DATA FOR REVIEW START

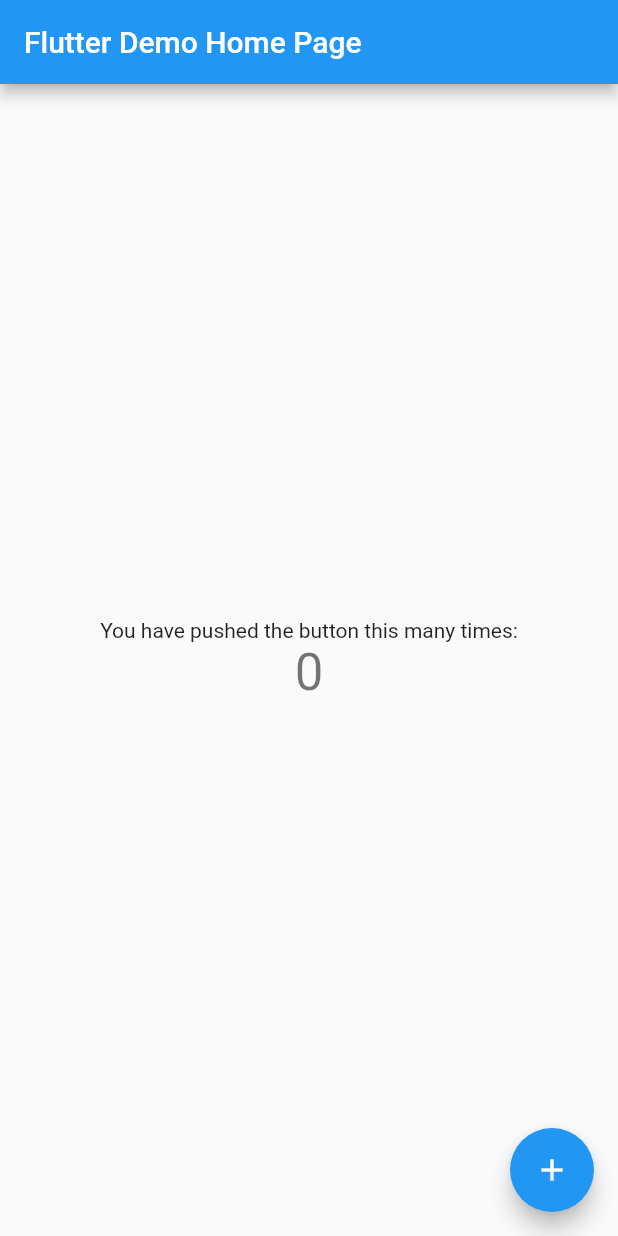
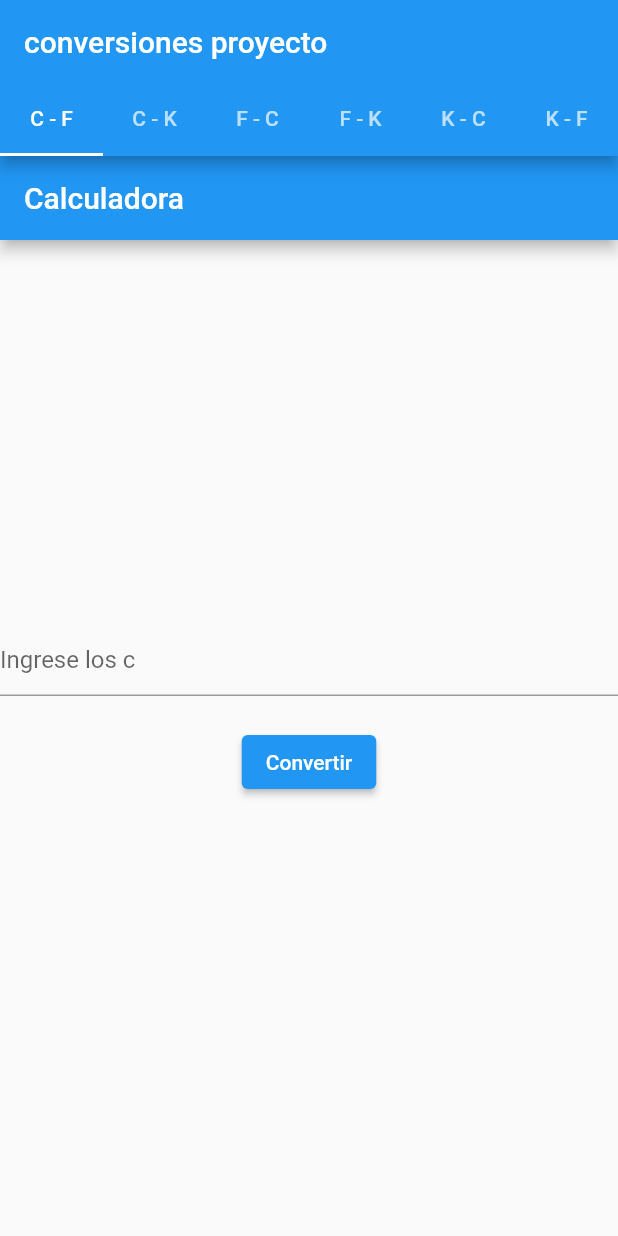
Before and after one commit to noecoronasoto/app_conversiones, a Flutter app: the screen it shows after launch, on a phone screen of 412 x 824 dp. Run offline on Flutter 3.47's test engine with Material 2 defaults, Android fonts, the phone set to English and light mode, and no system bars.

Commit message:
se termino

```diff
--- a/flutter_application_1/lib/main.dart
+++ b/flutter_application_1/lib/main.dart
@@ -1,5 +1,5 @@
 import 'package:flutter/material.dart';
-
+import 'package:flutter_application_1/pestañas/Home.dart';
 void main() {
   runApp(const MyApp());
 }
@@ -7,109 +7,12 @@ void main() {
 class MyApp extends StatelessWidget {
   const MyApp({super.key});
 
-  // This widget is the root of your application.
+
   @override
   Widget build(BuildContext context) {
-    return MaterialApp(
-      title: 'Flutter Demo',
-      theme: ThemeData(
-        // This is the theme of your application.
-        //
-        // Try running your application with "flutter run". You'll see the
-        // application has a blue toolbar. Then, without quitting the app, try
-        // changing the primarySwatch below to Colors.green and then invoke
-        // "hot reload" (press "r" in the console where you ran "flutter run",
-        // or simply save your changes to "hot reload" in a Flutter IDE).
-        // Notice that the counter didn't reset back to zero; the application
-        // is not restarted.
-        primarySwatch: Colors.blue,
-      ),
-      home: const MyHomePage(title: 'Flutter Demo Home Page'),
+    return const MaterialApp(
+      debugShowCheckedModeBanner: false,
+      home: Conversiones(),
     );
   }
 }
-
-class MyHomePage extends StatefulWidget {
-  const MyHomePage({super.key, required this.title});
-
-  // This widget is the home page of your application. It is stateful, meaning
-  // that it has a State object (defined below) that contains fields that affect
-  // how it looks.
-
-  // This class is the configuration for the state. It holds the values (in this
-  // case the title) provided by the parent (in this case the App widget) and
-  // used by the build method of the State. Fields in a Widget subclass are
-  // always marked "final".
-
-  final String title;
-
-  @override
-  State<MyHomePage> createState() => _MyHomePageState();
-}
-
-class _MyHomePageState extends State<MyHomePage> {
-  int _counter = 0;
-
-  void _incrementCounter() {
-    setState(() {
-      // This call to setState tells the Flutter framework that something has
-      // changed in this State, which causes it to rerun the build method below
-      // so that the display can reflect the updated values. If we changed
-      // _counter without calling setState(), then the build method would not be
-      // called again, and so nothing would appear to happen.
-      _counter++;
-    });
-  }
-
-  @override
-  Widget build(BuildContext context) {
-    // This method is rerun every time setState is called, for instance as done
-    // by the _incrementCounter method above.
-    //
-    // The Flutter framework has been optimized to make rerunning build methods
-    // fast, so that you can just rebuild anything that needs updating rather
-    // than having to individually change instances of widgets.
-    return Scaffold(
-      appBar: AppBar(
-        // Here we take the value from the MyHomePage object that was created by
-        // the App.build method, and use it to set our appbar title.
-        title: Text(widget.title),
-      ),
-      body: Center(
-        // Center is a layout widget. It takes a single child and positions it
-        // in the middle of the parent.
-        child: Column(
-          // Column is also a layout widget. It takes a list of children and
-          // arranges them vertically. By default, it sizes itself to fit its
-          // children horizontally, and tries to be as tall as its parent.
-          //
-          // Invoke "debug painting" (press "p" in the console, choose the
-          // "Toggle Debug Paint" action from the Flutter Inspector in Android
-          // Studio, or the "Toggle Debug Paint" command in Visual Studio Code)
-          // to see the wireframe for each widget.
-          //
-          // Column has various properties to control how it sizes itself and
-          // how it positions its children. Here we use mainAxisAlignment to
-          // center the children vertically; the main axis here is the vertical
-          // axis because Columns are vertical (the cross axis would be
-          // horizontal).
-          mainAxisAlignment: MainAxisAlignment.center,
-          children: <Widget>[
-            const Text(
-              'You have pushed the button this many times:',
-            ),
-            Text(
-              '$_counter',
-              style: Theme.of(context).textTheme.headline4,
-            ),
-          ],
-        ),
-      ),
-      floatingActionButton: FloatingActionButton(
-        onPressed: _incrementCounter,
-        tooltip: 'Increment',
-        child: const Icon(Icons.add),
-      ), // This trailing comma makes auto-formatting nicer for build methods.
-    );
-  }
-}
--- /dev/null
+++ b/flutter_application_1/lib/pestañas/Home.dart
@@ -0,0 +1,58 @@
+import 'package:flutter/material.dart';
+
+import 'package:flutter_application_1/pestañas/tabs/primero.dart';
+import 'package:flutter_application_1/pestañas/tabs/segundo.dart';
+import 'package:flutter_application_1/pestañas/tabs/tercero.dart';
+import 'package:flutter_application_1/pestañas/tabs/cuarto.dart';
+import 'package:flutter_application_1/pestañas/tabs/quinto.dart';
+import 'package:flutter_application_1/pestañas/tabs/sexto.dart';
+
+void main() {
+  runApp(const Conversiones());
+}
+
+class Conversiones extends StatelessWidget {
+  const Conversiones({super.key});
+
+  @override
+  Widget build(BuildContext context) {
+    final TabController = DefaultTabController(
+      length: 6,
+      child: Scaffold(
+        appBar: AppBar(
+          title: const Text("conversiones proyecto"),
+          bottom: const TabBar(
+
+            tabs: <Widget>[
+              Tab(text: "C - F"),
+              Tab(text: "C - K"),
+              Tab(text: "F - C"),
+              Tab(text: "F - K"),
+              Tab(text: "K - C"),
+              Tab(text: "K - F"),
+              ],
+            ),
+
+          ),
+           body: const TabBarView(
+            children: [
+              Primero(),
+              Segundo(),
+              Tercero(),
+              Cuarto(),
+              Quinto(),
+              Sexto(),
+          ],
+        ),
+      ),
+    );
+
+     return MaterialApp(
+      title: 'Tabs',
+      theme: ThemeData(
+
+      ),
+      home: TabController,
+    );
+  }
+}
--- /dev/null
+++ b/flutter_application_1/lib/pestañas/tabs/primero.dart
@@ -0,0 +1,54 @@
+
+import 'package:flutter/material.dart';
+import 'package:flutter_application_1/classes/celsius.dart';
+
+class Primero extends StatefulWidget {
+  const Primero({super.key});
+
+  @override
+  State<Primero> createState() => _PrimerTabState();
+}
+
+class _PrimerTabState extends State<Primero> {
+  TextEditingController _textEditingController = TextEditingController();
+  String _labelGrados = '';
+  Celsius grados = new Celsius();
+
+  @override
+  Widget build(BuildContext context) {
+    return Scaffold(
+      appBar: AppBar(
+        title: Text('Calculadora'),
+      ),
+      body: Center(
+        child: Column(
+          mainAxisAlignment: MainAxisAlignment.center,
+          children: <Widget>[
+            TextField(
+              controller: _textEditingController,
+              decoration: InputDecoration(
+                hintText: 'Ingrese los c',
+              ),
+            ),
+            SizedBox(height: 20),
+            ElevatedButton(
+              child: Text('Convertir'),
+              onPressed: () {
+                double celsius = double.parse(_textEditingController.text);
+                double fahrenheit = grados.celsiusToFahrenheit(celsius);
+                String resultado = fahrenheit.toString();
+                setState(() {
+                  _labelGrados = resultado;
+                  //_textEditingController.clear();
+                });
+              },
+            ),
+
+            SizedBox(height: 20),
+            Text(_labelGrados),
+          ],
+        ),
+      ),
+    );
+  }
+}
```
Also changed, not shown: flutter_application_1/lib/classes/celsius.dart (added, +11 -0 lines), flutter_application_1/lib/classes/fahrenheit.dart (added, +12 -0 lines), flutter_application_1/lib/classes/kelvin.dart (added, +12 -0 lines), flutter_application_1/lib/pestañas/tabs/cuarto.dart (added, +54 -0 lines), flutter_application_1/lib/pestañas/tabs/quinto.dart (added, +55 -0 lines), flutter_application_1/lib/pestañas/tabs/segundo.dart (added, +55 -0 lines), flutter_application_1/lib/pestañas/tabs/sexto.dart (added, +55 -0 lines), flutter_application_1/lib/pestañas/tabs/tercero.dart (added, +55 -0 lines).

DATA FOR REVIEW END

=== INSTRUCTIONS TO FOLLOW ===
Could you work out how many lines above contain the string "void"? Answer with the number only.

=== EXERCISE SOLUTION ===
4